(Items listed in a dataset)
┌──

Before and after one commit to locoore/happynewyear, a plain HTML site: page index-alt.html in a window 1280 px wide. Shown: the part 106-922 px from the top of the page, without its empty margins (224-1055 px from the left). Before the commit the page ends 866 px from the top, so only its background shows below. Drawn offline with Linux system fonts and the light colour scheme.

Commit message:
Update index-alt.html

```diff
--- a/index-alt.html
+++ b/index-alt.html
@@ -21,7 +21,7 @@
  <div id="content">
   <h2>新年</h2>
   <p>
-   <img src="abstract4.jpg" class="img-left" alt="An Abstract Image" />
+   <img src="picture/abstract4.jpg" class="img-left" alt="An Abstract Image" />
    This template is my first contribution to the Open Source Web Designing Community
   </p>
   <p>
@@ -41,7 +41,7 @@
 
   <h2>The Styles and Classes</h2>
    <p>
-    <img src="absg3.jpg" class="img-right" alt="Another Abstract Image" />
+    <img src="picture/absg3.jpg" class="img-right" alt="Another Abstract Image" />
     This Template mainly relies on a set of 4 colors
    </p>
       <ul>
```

└──
┌──

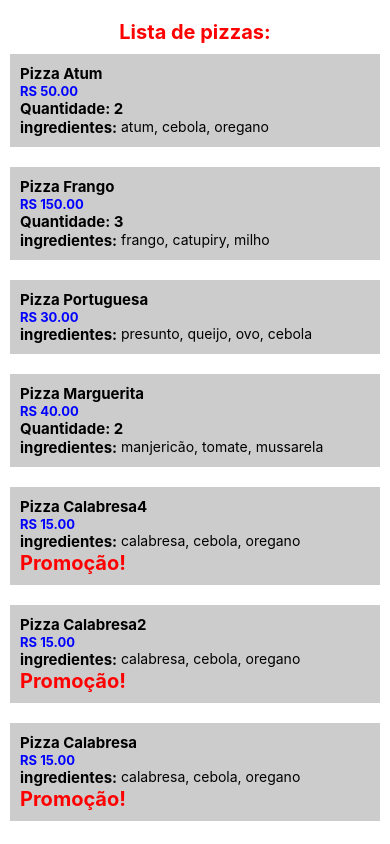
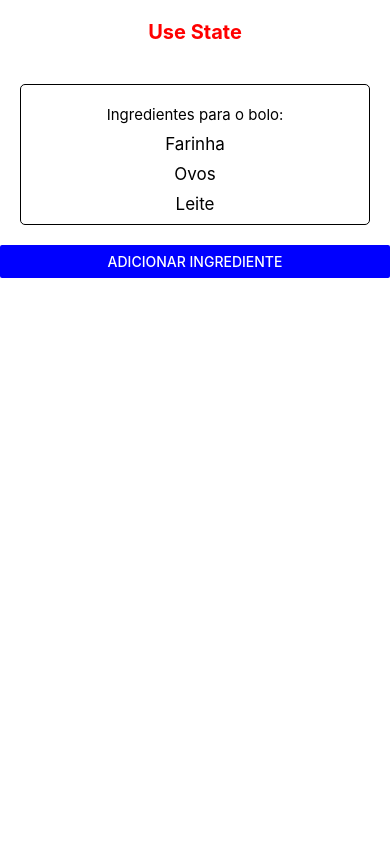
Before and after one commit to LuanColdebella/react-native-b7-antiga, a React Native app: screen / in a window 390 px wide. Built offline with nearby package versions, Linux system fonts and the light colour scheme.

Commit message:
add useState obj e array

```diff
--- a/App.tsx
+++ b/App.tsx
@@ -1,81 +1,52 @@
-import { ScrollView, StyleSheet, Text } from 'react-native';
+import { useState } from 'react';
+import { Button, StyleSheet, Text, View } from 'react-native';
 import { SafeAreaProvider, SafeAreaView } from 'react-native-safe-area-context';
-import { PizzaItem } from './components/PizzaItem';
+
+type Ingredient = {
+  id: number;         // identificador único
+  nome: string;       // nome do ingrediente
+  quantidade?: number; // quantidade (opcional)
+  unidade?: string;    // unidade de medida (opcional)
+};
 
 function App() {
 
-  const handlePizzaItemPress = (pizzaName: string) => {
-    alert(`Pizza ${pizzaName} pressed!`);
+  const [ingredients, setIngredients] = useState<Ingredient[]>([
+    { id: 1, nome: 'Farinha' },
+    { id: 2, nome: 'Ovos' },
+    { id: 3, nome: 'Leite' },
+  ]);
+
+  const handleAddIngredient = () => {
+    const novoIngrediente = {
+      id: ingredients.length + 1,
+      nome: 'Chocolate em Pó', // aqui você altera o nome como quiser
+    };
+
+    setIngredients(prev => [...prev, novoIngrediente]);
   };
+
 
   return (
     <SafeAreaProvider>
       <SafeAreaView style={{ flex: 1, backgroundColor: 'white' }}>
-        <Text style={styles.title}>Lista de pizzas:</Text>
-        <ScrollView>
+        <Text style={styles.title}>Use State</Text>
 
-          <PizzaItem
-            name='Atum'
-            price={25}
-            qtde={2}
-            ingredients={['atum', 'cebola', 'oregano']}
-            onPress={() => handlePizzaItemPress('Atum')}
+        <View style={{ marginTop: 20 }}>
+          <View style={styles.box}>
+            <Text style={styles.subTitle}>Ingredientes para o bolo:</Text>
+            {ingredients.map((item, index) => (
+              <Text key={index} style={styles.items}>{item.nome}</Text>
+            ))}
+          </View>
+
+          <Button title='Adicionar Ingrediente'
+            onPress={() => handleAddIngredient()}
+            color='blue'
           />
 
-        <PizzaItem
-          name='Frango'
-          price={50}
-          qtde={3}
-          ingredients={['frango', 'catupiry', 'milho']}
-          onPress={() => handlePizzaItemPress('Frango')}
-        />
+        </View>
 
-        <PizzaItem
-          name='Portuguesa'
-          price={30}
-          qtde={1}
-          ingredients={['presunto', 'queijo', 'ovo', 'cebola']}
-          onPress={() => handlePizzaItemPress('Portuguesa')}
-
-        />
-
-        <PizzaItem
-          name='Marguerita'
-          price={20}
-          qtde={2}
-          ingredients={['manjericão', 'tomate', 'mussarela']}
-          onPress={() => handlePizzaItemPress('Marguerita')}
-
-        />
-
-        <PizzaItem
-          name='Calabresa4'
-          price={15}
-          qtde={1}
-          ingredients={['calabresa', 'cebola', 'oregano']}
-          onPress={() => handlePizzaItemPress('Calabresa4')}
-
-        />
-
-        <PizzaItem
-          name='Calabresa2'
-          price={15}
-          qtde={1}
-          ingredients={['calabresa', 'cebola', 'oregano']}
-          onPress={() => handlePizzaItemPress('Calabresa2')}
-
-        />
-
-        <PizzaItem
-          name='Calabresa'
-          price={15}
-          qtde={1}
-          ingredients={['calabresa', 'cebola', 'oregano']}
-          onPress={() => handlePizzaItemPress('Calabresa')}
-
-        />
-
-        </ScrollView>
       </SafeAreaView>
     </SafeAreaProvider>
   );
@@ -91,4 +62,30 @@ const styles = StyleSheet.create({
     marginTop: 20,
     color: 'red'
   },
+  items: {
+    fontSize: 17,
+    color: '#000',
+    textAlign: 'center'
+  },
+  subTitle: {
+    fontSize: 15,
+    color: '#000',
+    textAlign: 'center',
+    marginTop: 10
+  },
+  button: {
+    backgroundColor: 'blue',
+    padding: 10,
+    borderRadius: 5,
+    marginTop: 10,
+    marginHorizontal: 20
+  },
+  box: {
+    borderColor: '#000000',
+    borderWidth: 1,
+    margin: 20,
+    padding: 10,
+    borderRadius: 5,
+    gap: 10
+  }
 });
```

└──
┌──

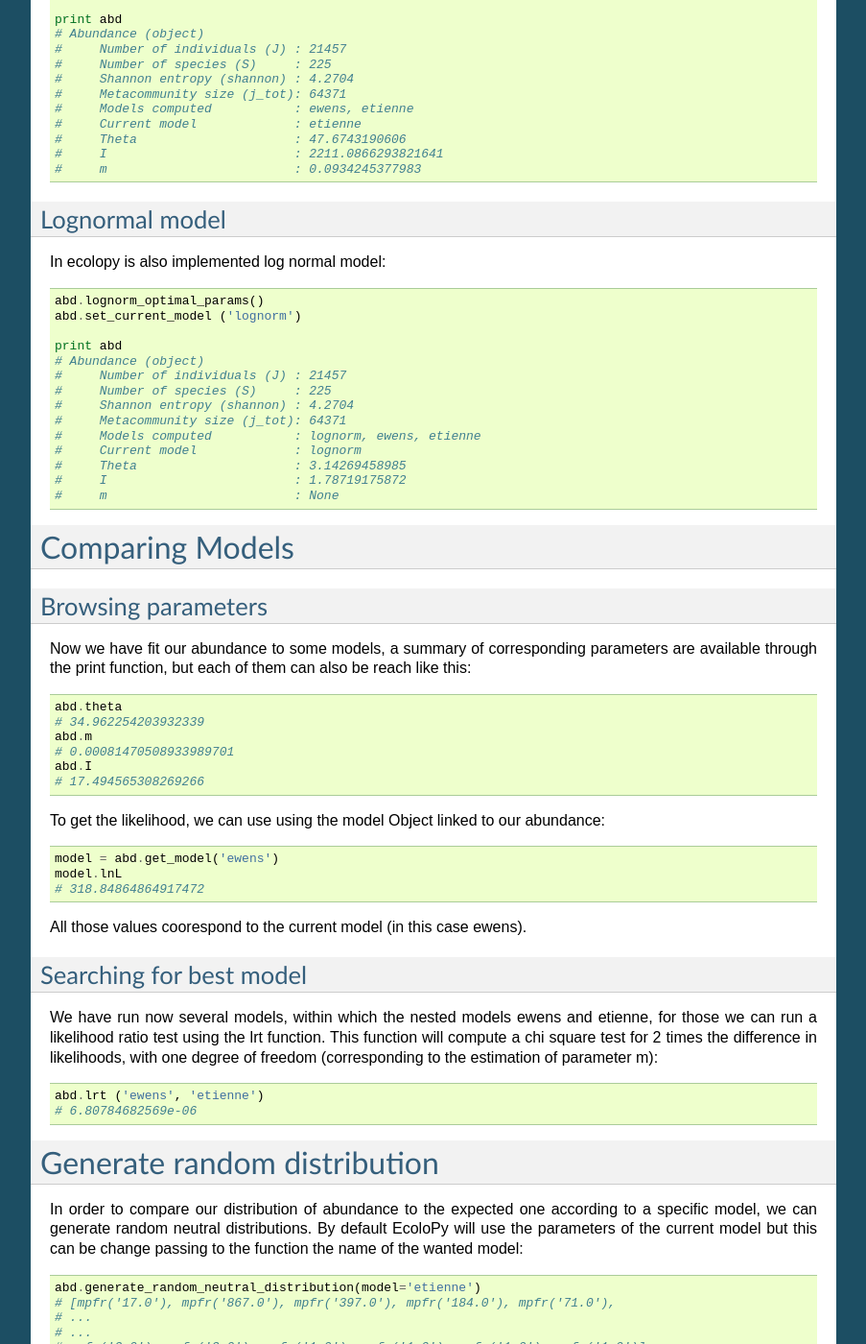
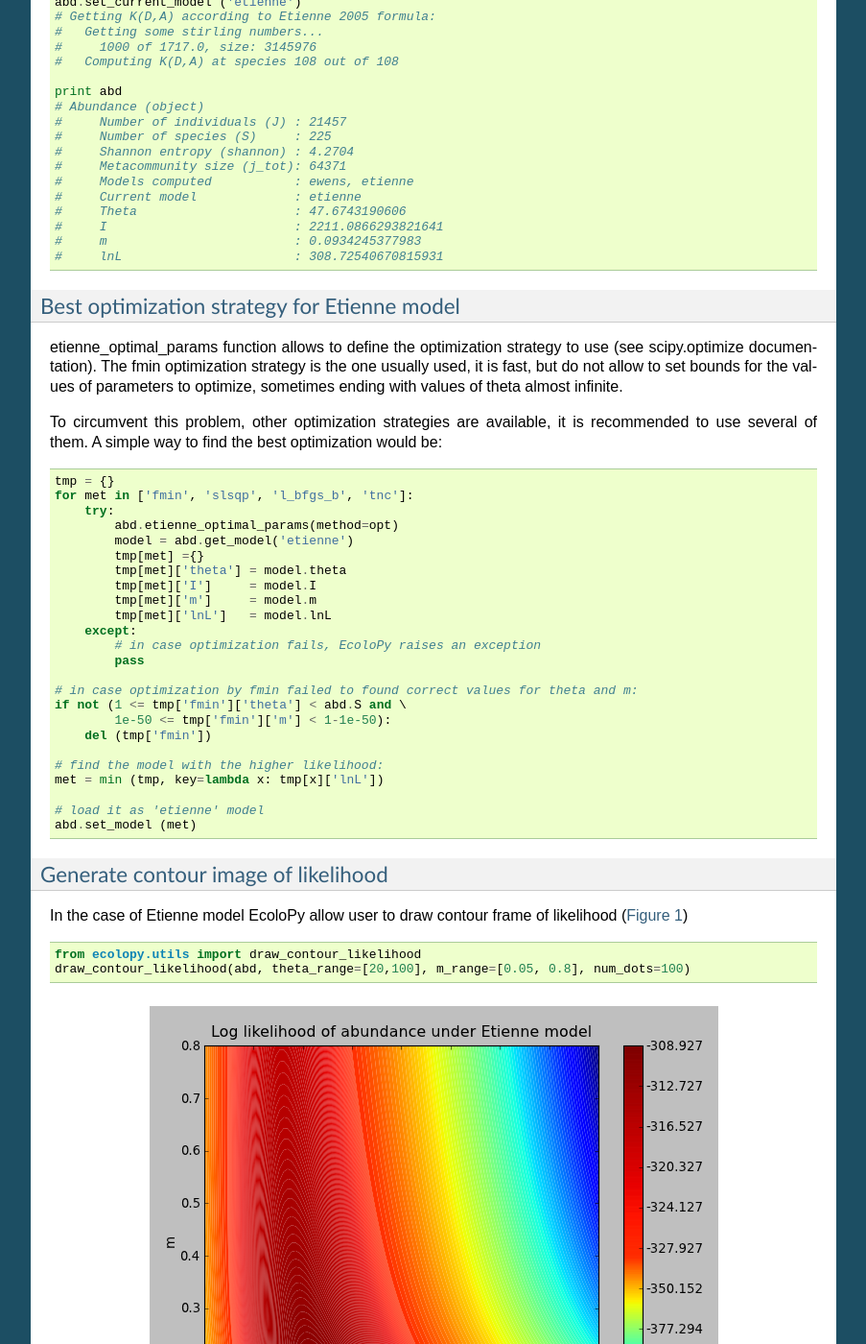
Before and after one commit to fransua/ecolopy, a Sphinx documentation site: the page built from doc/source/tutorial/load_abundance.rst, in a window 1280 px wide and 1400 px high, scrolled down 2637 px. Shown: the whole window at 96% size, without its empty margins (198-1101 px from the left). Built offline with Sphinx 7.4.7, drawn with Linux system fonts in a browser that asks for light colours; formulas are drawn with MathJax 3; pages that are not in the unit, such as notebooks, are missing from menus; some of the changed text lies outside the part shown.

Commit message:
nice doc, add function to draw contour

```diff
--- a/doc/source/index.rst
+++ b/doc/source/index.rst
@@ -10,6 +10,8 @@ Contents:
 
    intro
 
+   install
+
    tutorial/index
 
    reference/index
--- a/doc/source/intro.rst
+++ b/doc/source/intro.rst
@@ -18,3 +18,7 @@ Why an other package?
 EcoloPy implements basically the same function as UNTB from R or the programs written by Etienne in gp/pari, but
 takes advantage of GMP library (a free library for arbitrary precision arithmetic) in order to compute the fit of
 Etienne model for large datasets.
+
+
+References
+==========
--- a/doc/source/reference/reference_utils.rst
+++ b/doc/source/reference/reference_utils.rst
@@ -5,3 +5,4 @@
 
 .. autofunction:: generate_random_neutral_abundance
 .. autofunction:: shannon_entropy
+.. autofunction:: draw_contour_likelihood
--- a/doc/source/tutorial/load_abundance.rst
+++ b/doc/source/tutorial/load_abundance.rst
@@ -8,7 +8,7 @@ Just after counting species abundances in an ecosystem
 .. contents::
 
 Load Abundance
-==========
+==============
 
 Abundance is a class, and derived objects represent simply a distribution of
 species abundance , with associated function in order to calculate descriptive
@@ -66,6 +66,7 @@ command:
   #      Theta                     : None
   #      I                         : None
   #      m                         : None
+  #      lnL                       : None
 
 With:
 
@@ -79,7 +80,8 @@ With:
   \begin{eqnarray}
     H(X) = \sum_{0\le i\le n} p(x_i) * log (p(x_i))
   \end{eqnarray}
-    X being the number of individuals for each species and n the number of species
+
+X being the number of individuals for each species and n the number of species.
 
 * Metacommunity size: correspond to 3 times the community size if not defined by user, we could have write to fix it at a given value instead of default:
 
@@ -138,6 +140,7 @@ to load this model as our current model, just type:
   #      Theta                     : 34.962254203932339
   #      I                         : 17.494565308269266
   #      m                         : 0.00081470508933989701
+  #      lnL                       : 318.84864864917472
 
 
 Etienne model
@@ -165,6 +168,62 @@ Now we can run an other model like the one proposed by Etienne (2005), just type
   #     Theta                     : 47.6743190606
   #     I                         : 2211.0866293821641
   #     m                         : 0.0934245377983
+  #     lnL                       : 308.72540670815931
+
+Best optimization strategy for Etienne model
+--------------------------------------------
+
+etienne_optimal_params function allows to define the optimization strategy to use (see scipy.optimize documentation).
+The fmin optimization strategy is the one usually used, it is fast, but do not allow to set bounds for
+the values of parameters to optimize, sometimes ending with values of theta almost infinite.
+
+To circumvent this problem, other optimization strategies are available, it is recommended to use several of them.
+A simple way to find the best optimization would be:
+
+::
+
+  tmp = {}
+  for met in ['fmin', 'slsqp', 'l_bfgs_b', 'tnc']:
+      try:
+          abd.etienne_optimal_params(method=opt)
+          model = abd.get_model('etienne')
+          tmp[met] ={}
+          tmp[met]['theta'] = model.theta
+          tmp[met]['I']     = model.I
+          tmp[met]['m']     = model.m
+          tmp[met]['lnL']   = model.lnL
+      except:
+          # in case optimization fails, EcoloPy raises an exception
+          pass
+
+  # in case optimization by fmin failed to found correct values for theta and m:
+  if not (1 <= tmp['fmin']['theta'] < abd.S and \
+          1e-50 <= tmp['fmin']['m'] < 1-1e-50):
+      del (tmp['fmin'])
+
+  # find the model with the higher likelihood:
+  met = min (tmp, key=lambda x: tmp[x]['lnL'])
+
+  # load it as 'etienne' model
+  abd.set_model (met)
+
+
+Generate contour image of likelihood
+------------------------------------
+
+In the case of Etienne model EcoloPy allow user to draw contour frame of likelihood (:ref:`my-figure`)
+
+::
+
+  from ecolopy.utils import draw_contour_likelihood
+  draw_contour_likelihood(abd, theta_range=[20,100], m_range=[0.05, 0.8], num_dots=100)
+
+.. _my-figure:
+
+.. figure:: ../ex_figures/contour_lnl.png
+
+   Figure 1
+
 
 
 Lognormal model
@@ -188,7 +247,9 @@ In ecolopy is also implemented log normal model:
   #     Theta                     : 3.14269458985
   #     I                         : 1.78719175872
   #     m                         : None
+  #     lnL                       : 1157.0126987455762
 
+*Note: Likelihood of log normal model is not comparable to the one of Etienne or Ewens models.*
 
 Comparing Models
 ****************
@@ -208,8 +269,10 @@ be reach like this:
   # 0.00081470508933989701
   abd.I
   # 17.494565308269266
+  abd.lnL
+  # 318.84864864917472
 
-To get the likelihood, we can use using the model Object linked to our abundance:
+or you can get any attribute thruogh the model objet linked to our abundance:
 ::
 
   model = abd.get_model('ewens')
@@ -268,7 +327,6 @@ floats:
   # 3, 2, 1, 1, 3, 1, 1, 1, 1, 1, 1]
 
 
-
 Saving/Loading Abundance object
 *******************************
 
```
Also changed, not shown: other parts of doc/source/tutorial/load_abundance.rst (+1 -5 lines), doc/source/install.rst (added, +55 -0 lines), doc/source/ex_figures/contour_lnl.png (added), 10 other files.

└──

Assignment -
Retrieve each line from the records above where the word "None" occurs.

Reply -
   #      Theta                     : None
   #      I                         : None
   #      m                         : None
+  #      lnL                       : None
   #     m                         : None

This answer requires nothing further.